Saved entries:
______________________________

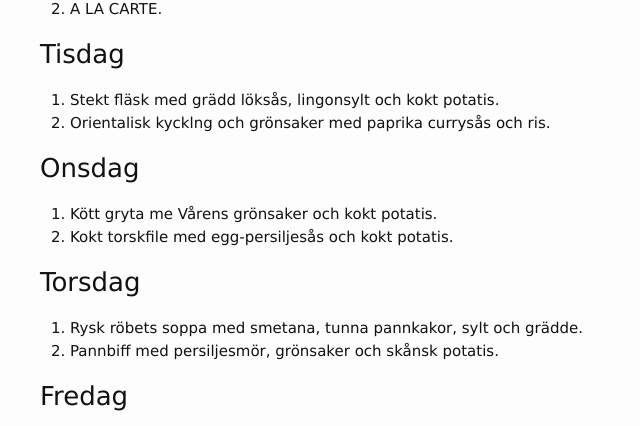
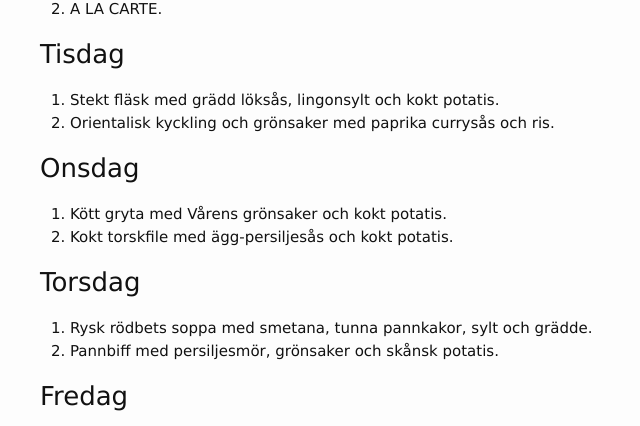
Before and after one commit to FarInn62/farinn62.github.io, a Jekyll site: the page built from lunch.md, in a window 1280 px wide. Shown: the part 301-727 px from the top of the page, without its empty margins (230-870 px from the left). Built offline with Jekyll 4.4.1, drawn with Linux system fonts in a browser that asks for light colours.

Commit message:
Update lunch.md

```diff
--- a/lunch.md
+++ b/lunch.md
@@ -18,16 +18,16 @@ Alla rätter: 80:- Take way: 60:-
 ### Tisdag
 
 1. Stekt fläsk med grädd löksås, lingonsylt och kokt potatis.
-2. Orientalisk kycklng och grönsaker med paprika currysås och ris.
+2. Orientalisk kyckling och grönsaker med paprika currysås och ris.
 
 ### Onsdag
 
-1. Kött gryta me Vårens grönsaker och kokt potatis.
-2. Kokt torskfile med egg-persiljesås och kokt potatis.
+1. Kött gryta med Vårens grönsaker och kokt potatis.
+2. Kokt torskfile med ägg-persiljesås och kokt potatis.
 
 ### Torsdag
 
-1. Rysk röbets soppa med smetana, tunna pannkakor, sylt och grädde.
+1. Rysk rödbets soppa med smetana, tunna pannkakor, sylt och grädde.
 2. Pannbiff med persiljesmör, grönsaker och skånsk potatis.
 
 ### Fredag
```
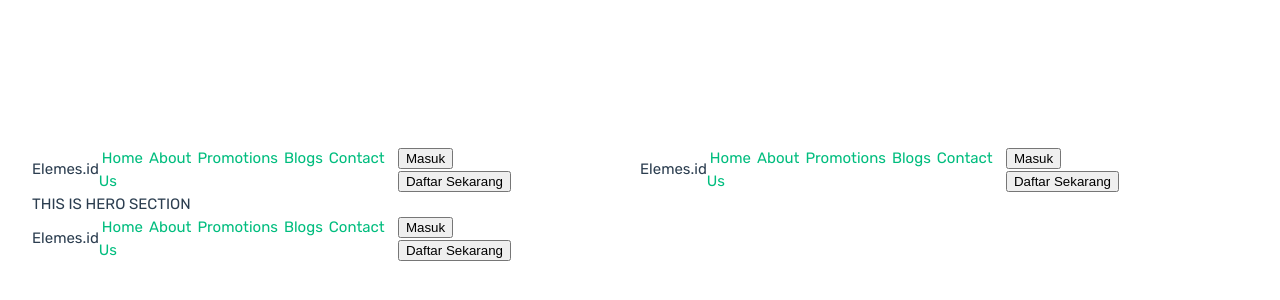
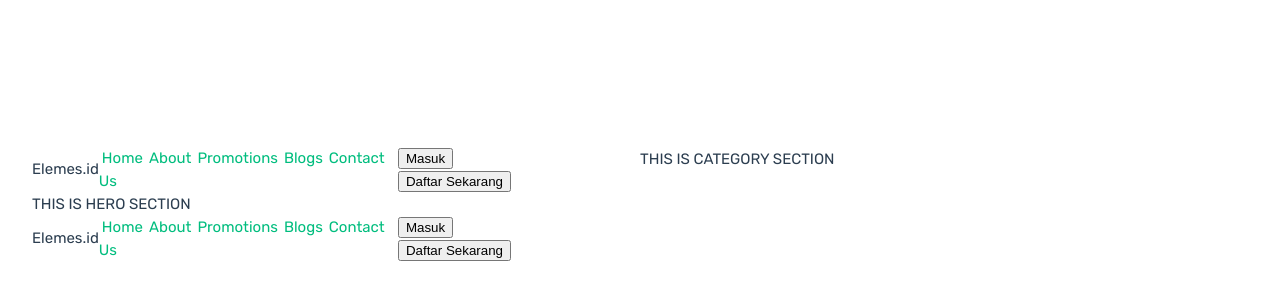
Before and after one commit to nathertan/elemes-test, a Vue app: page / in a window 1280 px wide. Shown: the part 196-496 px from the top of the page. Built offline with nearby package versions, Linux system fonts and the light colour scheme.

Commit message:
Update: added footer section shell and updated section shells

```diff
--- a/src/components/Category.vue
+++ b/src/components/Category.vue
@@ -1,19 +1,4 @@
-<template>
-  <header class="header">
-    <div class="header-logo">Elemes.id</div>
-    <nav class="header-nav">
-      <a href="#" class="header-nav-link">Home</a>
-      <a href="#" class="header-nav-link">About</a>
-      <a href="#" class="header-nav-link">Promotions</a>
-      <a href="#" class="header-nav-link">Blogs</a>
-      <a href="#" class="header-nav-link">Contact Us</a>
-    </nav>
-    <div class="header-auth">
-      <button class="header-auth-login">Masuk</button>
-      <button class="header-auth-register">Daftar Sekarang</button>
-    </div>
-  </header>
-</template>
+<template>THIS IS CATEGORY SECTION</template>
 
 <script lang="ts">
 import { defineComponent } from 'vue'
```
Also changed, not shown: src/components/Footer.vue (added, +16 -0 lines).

______________________________

» Task
Restate, word for word, the entries above, dropping any picture.

» Written answer
Before and after one commit to FarInn62/farinn62.github.io, a Jekyll site: the page built from lunch.md, in a window 1280 px wide. Shown: the part 301-727 px from the top of the page, without its empty margins (230-870 px from the left). Built offline with Jekyll 4.4.1, drawn with Linux system fonts in a browser that asks for light colours.

Commit message:
Update lunch.md

```diff
--- a/lunch.md
+++ b/lunch.md
@@ -18,16 +18,16 @@ Alla rätter: 80:- Take way: 60:-
 ### Tisdag
 
 1. Stekt fläsk med grädd löksås, lingonsylt och kokt potatis.
-2. Orientalisk kycklng och grönsaker med paprika currysås och ris.
+2. Orientalisk kyckling och grönsaker med paprika currysås och ris.
 
 ### Onsdag
 
-1. Kött gryta me Vårens grönsaker och kokt potatis.
-2. Kokt torskfile med egg-persiljesås och kokt potatis.
+1. Kött gryta med Vårens grönsaker och kokt potatis.
+2. Kokt torskfile med ägg-persiljesås och kokt potatis.
 
 ### Torsdag
 
-1. Rysk röbets soppa med smetana, tunna pannkakor, sylt och grädde.
+1. Rysk rödbets soppa med smetana, tunna pannkakor, sylt och grädde.
 2. Pannbiff med persiljesmör, grönsaker och skånsk potatis.
 
 ### Fredag
```
Before and after one commit to nathertan/elemes-test, a Vue app: page / in a window 1280 px wide. Shown: the part 196-496 px from the top of the page. Built offline with nearby package versions, Linux system fonts and the light colour scheme.

Commit message:
Update: added footer section shell and updated section shells

```diff
--- a/src/components/Category.vue
+++ b/src/components/Category.vue
@@ -1,19 +1,4 @@
-<template>
-  <header class="header">
-    <div class="header-logo">Elemes.id</div>
-    <nav class="header-nav">
-      <a href="#" class="header-nav-link">Home</a>
-      <a href="#" class="header-nav-link">About</a>
-      <a href="#" class="header-nav-link">Promotions</a>
-      <a href="#" class="header-nav-link">Blogs</a>
-      <a href="#" class="header-nav-link">Contact Us</a>
-    </nav>
-    <div class="header-auth">
-      <button class="header-auth-login">Masuk</button>
-      <button class="header-auth-register">Daftar Sekarang</button>
-    </div>
-  </header>
-</template>
+<template>THIS IS CATEGORY SECTION</template>
 
 <script lang="ts">
 import { defineComponent } from 'vue'
```
Also changed, not shown: src/components/Footer.vue (added, +16 -0 lines).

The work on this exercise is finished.